_Exercise_. Search the records for the word "parse". Copy every line where it appears.

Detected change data
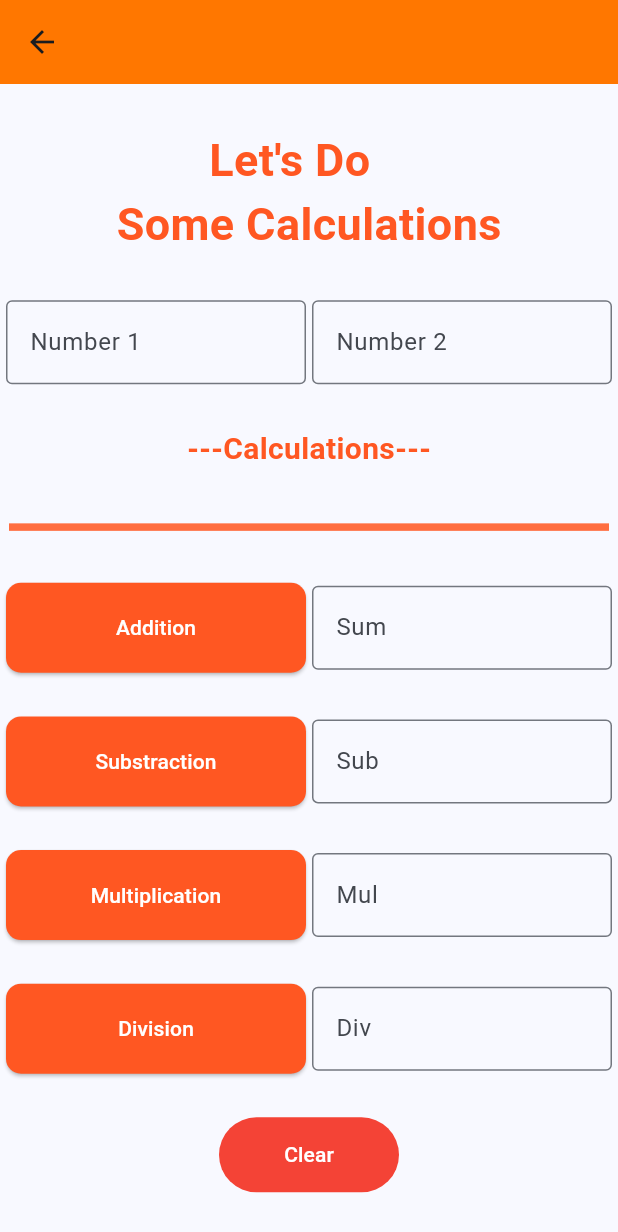
After one commit to Anandhup123/flutter_batch5, a Flutter app: the Screen10 screen opened directly, on a phone screen of 412 x 824 dp. The commit adds this screen. Shown: the top 1232 px of the screen. Run offline on Flutter 3.47's test engine with Material 3 defaults, Android fonts, the phone set to English and light mode, and no system bars.

Commit message:
added new file named page8 named Screen10 , and done a program and design part for a simple two number calculation for all arithamatic calculations 27/09/2024

```diff
--- a/lib/page8.dart
+++ b/lib/page8.dart
@@ -1,4 +1,5 @@
 import 'package:flutter/material.dart';
+import 'package:flutter_batch5/page9.dart';
 
 class Screen9 extends StatefulWidget {
   const Screen9({super.key});
@@ -13,7 +14,19 @@ class _Screen9State extends State<Screen9> {
   @override
   Widget build(BuildContext context) {
     return Scaffold(
-      appBar: AppBar(),
+      appBar: AppBar(
+        actions: [
+          IconButton(
+              onPressed: () {
+                Navigator.of(context).push(
+                  MaterialPageRoute(
+                    builder: (context) => Screen10(),
+                  ),
+                );
+              },
+              icon: Icon(Icons.arrow_forward)),
+        ],
+      ),
       body: SafeArea(
         child: Center(
           child: Column(
--- /dev/null
+++ b/lib/page9.dart
@@ -0,0 +1,248 @@
+import 'package:flutter/material.dart';
+
+class Screen10 extends StatefulWidget {
+  const Screen10({super.key});
+
+  @override
+  State<Screen10> createState() => _Screen10State();
+}
+
+class _Screen10State extends State<Screen10> {
+  final _num1 = TextEditingController();
+  final _num2 = TextEditingController();
+  final _sum = TextEditingController();
+  final _sub = TextEditingController();
+  final _multi = TextEditingController();
+  final _div = TextEditingController();
+  @override
+  Widget build(BuildContext context) {
+    return Scaffold(
+      appBar: AppBar(
+        backgroundColor: const Color.fromARGB(255, 255, 119, 0),
+      ),
+      body: SafeArea(
+          child: Center(
+        child: Column(
+          mainAxisAlignment: MainAxisAlignment.spaceEvenly,
+          children: [
+            Text(
+              "\t\t\t\t\t\t\t Let's Do \nSome Calculations",
+              style: TextStyle(
+                  fontSize: 30,
+                  fontWeight: FontWeight.w600,
+                  color: Colors.deepOrange),
+            ),
+            Row(
+              mainAxisAlignment: MainAxisAlignment.spaceEvenly,
+              children: [
+                Container(
+                  width: 200,
+                  child: TextField(
+                    keyboardType: TextInputType.number,
+                    controller: _num1,
+                    decoration: InputDecoration(
+                      labelText: "Number 1",
+                      border: OutlineInputBorder(),
+                    ),
+                  ),
+                ),
+                Container(
+                  width: 200,
+                  child: TextField(
+                    controller: _num2,
+                    decoration: InputDecoration(
+                      labelText: "Number 2",
+                      border: OutlineInputBorder(),
+                    ),
+                  ),
+                ),
+              ],
+            ),
+            Text(
+              "---Calculations---",
+              style: TextStyle(
+                  fontSize: 20,
+                  fontWeight: FontWeight.w600,
+                  color: Colors.deepOrange),
+            ),
+            Container(
+              width: 400,
+              child: Divider(
+                color: Colors.deepOrangeAccent,
+                thickness: 5,
+              ),
+            ),
+            Row(
+              mainAxisAlignment: MainAxisAlignment.spaceEvenly,
+              children: [
+                Container(
+                  width: 200,
+                  height: 60,
+                  child: ElevatedButton(
+                      style: ElevatedButton.styleFrom(
+                        backgroundColor: Colors.deepOrange,
+                        foregroundColor: Colors.white,
+                        shape: RoundedRectangleBorder(
+                          borderRadius: BorderRadius.circular(10),
+                        ),
+                      ),
+                      onPressed: () {
+                        setState(() {
+                          _sum.text =
+                              (int.parse(_num1.text) + int.parse(_num2.text))
+                                  .toString();
+                        });
+                      },
+                      child: Text("Addition")),
+                ),
+                Container(
+                  width: 200,
+                  child: TextField(
+                    readOnly: true,
+                    controller: _sum,
+                    decoration: InputDecoration(
+                      labelText: "Sum",
+                      border: OutlineInputBorder(),
+                    ),
+                  ),
+                ),
+              ],
+            ),
+            Row(
+              mainAxisAlignment: MainAxisAlignment.spaceEvenly,
+              children: [
+                Container(
+                  width: 200,
+                  height: 60,
+                  child: ElevatedButton(
+                    style: ElevatedButton.styleFrom(
+                      backgroundColor: Colors.deepOrange,
+                      foregroundColor: Colors.white,
+                      shape: RoundedRectangleBorder(
+                        borderRadius: BorderRadius.circular(10),
+                      ),
+                    ),
+                    onPressed: () {
+                      setState(() {
+                        _sub.text =
+                            (int.parse(_num1.text) - int.parse(_num2.text))
+                                .toString();
+                      });
+                    },
+                    child: Text("Substraction"),
+                  ),
+                ),
+                Container(
+                  width: 200,
+                  child: TextField(
+                    readOnly: true,
+                    controller: _sub,
+                    decoration: InputDecoration(
+                      labelText: "Sub",
+                      border: OutlineInputBorder(),
+                    ),
+                  ),
+                ),
+              ],
+            ),
+            Row(
+              mainAxisAlignment: MainAxisAlignment.spaceEvenly,
+              children: [
+                Container(
+                  width: 200,
+                  height: 60,
+                  child: ElevatedButton(
+                    style: ElevatedButton.styleFrom(
+                      backgroundColor: Colors.deepOrange,
+                      foregroundColor: Colors.white,
+                      shape: RoundedRectangleBorder(
+                        borderRadius: BorderRadius.circular(10),
+                      ),
+                    ),
+                    onPressed: () {
+                      setState(() {
+                        _multi.text =
+                            (int.parse(_num1.text) * int.parse(_num2.text))
+                                .toString();
+                      });
+                    },
+                    child: Text("Multiplication"),
+                  ),
+                ),
+                Container(
+                  width: 200,
+                  child: TextField(
+                    readOnly: true,
+                    controller: _multi,
+                    decoration: InputDecoration(
+                      labelText: "Mul",
+                      border: OutlineInputBorder(),
+                    ),
+                  ),
+                ),
+              ],
+            ),
+            Row(
+              mainAxisAlignment: MainAxisAlignment.spaceEvenly,
+              children: [
+                Container(
+                  width: 200,
+                  height: 60,
+                  child: ElevatedButton(
+                    style: ElevatedButton.styleFrom(
+                      backgroundColor: Colors.deepOrange,
+                      foregroundColor: Colors.white,
+                      shape: RoundedRectangleBorder(
+                        borderRadius: BorderRadius.circular(10),
+                      ),
+                    ),
+                    onPressed: () {
+                      setState(() {
+                        _div.text = (double.parse(_num1.text) /
+                                double.parse(_num2.text))
+                            .toStringAsFixed(3);
+                      });
+                    },
+                    child: Text("Division"),
+                  ),
+                ),
+                Container(
+                  width: 200,
+                  child: TextField(
+                    readOnly: true,
+                    controller: _div,
+                    decoration: InputDecoration(
+                      labelText: "Div",
+                      border: OutlineInputBorder(),
+                    ),
+                  ),
+                ),
+              ],
+            ),
+            SizedBox(
+              width: 120,
+              height: 50,
+              child: TextButton(
+                style: TextButton.styleFrom(
+                  backgroundColor: Colors.red,
+                  foregroundColor: Colors.white,
+                ),
+                onPressed: () {
+                  setState(() {
+                    _num1.text = "";
+                    _num2.text = "";
+                    _sum.text = "";
+                    _sub.text = "";
+                    _multi.text = "";
+                    _div.text = "";
+                  });
+                },
+                child: Text("Clear"),
+              ),
+            )
+          ],
+        ),
+      )),
+    );
+  }
+}
```
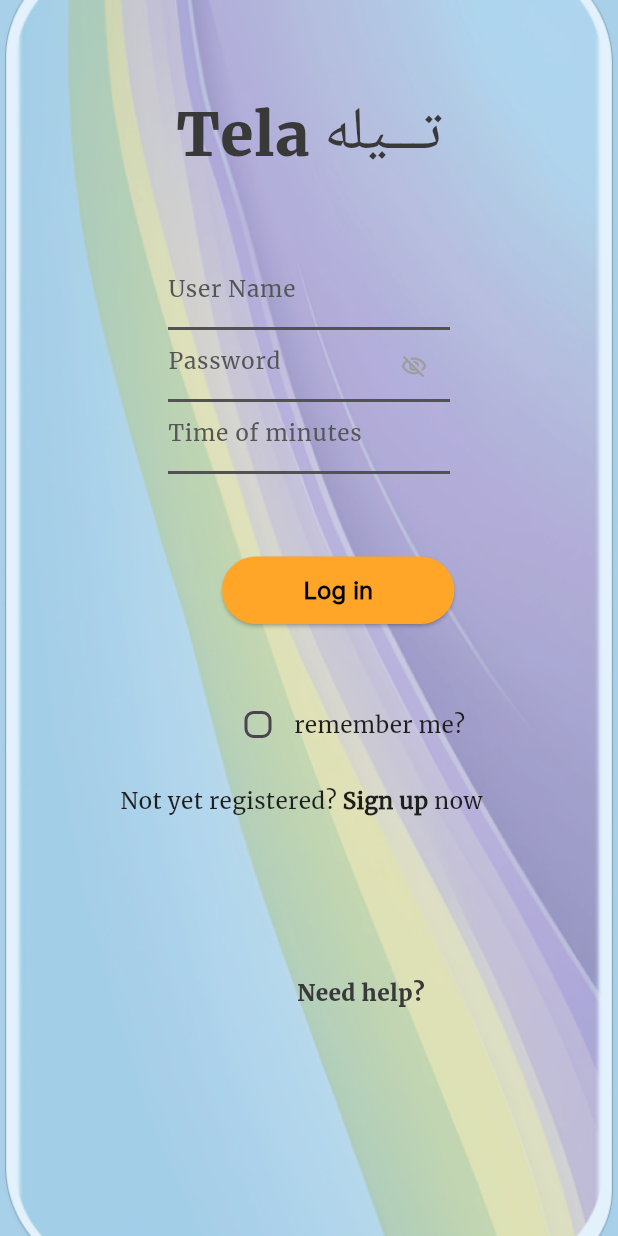
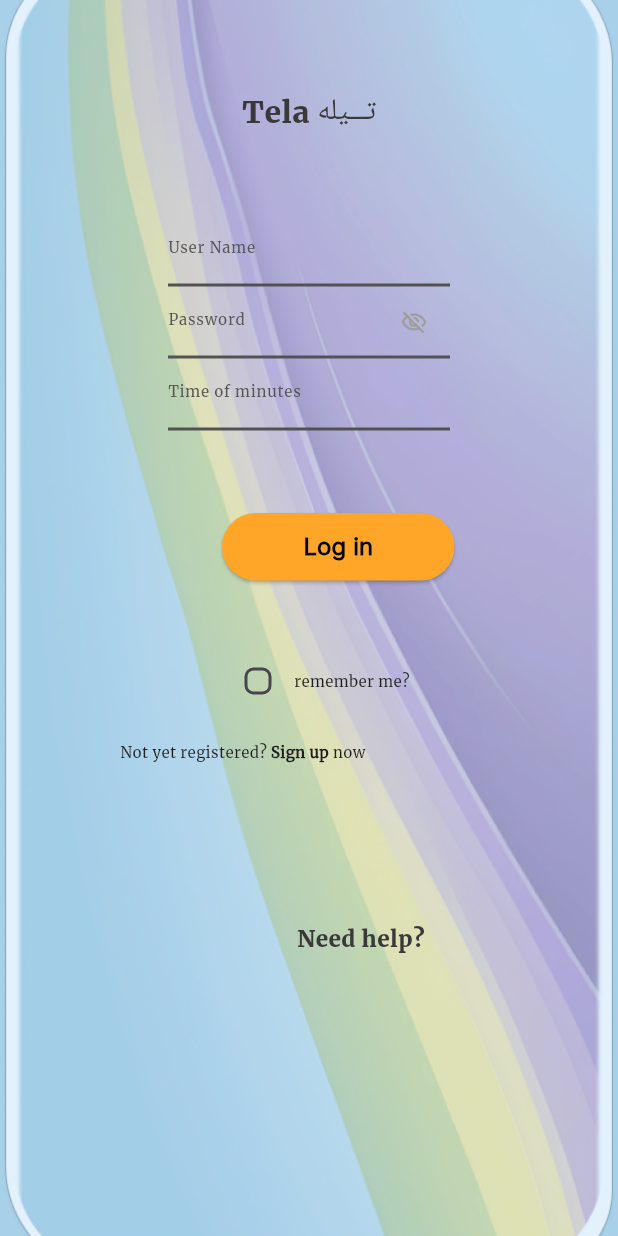
Before and after one commit to telaapp29/telaapp_last-updata, a Flutter app: the screen it shows after launch, on a phone screen of 412 x 824 dp. Run offline on Flutter 3.47's test engine with Material 3 defaults, Android fonts, the phone set to English and light mode, and no system bars; our stand-ins replace flutter_tts, get_it, go_router, image_picker, shared_preferences, sqflite; missing offline and left inert: google_mlkit_image_labeling, translator; accounts and stored records are empty.

Commit message:
commmit from almerhubee

```diff
--- a/lib/core/utils/app_text_style.dart
+++ b/lib/core/utils/app_text_style.dart
@@ -6,13 +6,13 @@ import 'package:telaproject/core/utils/app_colors.dart';
 abstract class CustomTextStyles{
   //static  const TextAlign textAlign =TextAlign.center;
  static const Merriweather100style90= TextStyle(
- fontSize: 40,
+ fontSize: 20,
  color: AppColor.lightBlack,
  fontFamily: "MerriweatherBlack",
 
      );
  static const  MerriweatherBlackstyle24= TextStyle(
-  fontSize: 14,
+  fontSize: 10,
   color: AppColor.dBlack,
   fontFamily: "MerriweatherBlack",
 
@@ -31,7 +31,7 @@ abstract class CustomTextStyles{
 
  );
  static const  Merriweatherstyle15= TextStyle(
-  fontSize: 15,
+  fontSize: 10,
   color: AppColor.darkGray,
   fontFamily: "Merriweather",
 
@@ -44,7 +44,7 @@ abstract class CustomTextStyles{
 
  );
  static const Interstyle30= TextStyle(
-  fontSize: 30,
+  fontSize: 20,
   fontWeight: FontWeight.bold,
   color: AppColor.lightBlack,
   fontFamily: "Inter",
--- a/lib/features/Home/Widegets/games.dart
+++ b/lib/features/Home/Widegets/games.dart
@@ -77,7 +77,7 @@ class _GamesState extends State<Games> {
                       child: Text(
                         widget.text,
                         style: CustomTextStyles.Interstyle25.copyWith(
-                            fontSize: 25),
+                            fontSize: 15),
                       ),
                     ),
                     decoration: BoxDecoration(
```
Also changed, not shown: lib/features/Home/HomePage.dart (+4 -4 lines).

_Written solution_.
+                              (int.parse(_num1.text) + int.parse(_num2.text))
+                            (int.parse(_num1.text) - int.parse(_num2.text))
+                            (int.parse(_num1.text) * int.parse(_num2.text))
+                        _div.text = (double.parse(_num1.text) /
+                                double.parse(_num2.text))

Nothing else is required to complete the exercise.